Depression screening tool accuracy studies should be conducted with large enough sample sizes to generate precise accuracy estimates. We assessed the proportion of recently published depression screening tool diagnostic accuracy studies that reported sample size calculations; the proportion that provided confidence intervals (CIs); and precision, based on the width and lower bounds of 95% CIs for sensitivity and specificity. In addition, we assessed whether these results have improved since a previous review of studies published in 2013–2015.
MEDLINE was searched from January 1, 2018, through May 21, 2021.
Twelve of 106 primary studies (11%) described a viable sample size calculation, which represented an improvement of 8% since the last review. Thirty-six studies (34%) provided reasonably accurate CIs. Of 103 studies where 95% CIs were provided or could be calculated, seven (7%) had sensitivity CI widths of ≤10%, whereas 58 (56%) had widths of ≥21%. Eighty-four studies (82%) had lower bounds of CIs <80% for sensitivity and 77 studies (75%) for specificity. These results were similar to those reported previously.
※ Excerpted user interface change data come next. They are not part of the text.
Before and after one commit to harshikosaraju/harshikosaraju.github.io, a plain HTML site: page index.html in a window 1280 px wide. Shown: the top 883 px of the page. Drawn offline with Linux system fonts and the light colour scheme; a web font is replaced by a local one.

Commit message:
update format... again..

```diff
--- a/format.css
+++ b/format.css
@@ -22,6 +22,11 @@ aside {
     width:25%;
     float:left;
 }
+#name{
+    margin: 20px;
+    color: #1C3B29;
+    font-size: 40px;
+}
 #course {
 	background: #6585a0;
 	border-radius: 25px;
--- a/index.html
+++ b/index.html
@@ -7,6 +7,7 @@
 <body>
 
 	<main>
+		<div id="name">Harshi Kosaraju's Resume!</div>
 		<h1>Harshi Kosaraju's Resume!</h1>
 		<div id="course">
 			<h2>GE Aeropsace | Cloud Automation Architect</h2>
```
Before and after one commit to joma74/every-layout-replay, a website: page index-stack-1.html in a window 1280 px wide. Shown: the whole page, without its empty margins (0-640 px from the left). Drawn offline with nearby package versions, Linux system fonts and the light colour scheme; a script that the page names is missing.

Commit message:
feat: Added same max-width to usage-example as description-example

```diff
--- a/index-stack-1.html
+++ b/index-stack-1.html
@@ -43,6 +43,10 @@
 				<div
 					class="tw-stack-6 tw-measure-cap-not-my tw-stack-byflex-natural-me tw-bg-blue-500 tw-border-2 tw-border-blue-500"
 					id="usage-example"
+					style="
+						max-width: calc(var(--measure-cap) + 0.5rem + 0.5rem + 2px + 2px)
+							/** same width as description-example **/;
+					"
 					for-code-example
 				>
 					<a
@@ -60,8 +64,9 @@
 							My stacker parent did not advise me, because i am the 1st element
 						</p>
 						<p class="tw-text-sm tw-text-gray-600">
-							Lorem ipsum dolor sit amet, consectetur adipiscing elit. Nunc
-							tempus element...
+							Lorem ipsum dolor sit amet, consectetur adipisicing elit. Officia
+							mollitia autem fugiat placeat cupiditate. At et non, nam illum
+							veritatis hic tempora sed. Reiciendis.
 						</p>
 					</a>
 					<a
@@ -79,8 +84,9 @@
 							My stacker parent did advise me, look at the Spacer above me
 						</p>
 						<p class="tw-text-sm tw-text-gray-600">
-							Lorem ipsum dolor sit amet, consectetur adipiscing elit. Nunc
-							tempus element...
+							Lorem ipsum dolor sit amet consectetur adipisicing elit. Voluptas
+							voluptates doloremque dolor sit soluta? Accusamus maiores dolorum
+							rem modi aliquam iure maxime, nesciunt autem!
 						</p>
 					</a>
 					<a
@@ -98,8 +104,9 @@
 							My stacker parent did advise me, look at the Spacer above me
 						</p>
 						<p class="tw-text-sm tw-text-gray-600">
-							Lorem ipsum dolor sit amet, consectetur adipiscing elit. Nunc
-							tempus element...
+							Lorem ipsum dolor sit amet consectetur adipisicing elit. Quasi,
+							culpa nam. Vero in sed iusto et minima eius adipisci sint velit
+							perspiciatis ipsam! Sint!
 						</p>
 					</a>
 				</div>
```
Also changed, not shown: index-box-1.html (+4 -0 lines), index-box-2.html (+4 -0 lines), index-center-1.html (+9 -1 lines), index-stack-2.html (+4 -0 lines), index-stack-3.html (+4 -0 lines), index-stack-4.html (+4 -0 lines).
Few studies reported sample size calculations, and the number of included individuals in most studies was too small to generate reasonably precise accuracy estimates.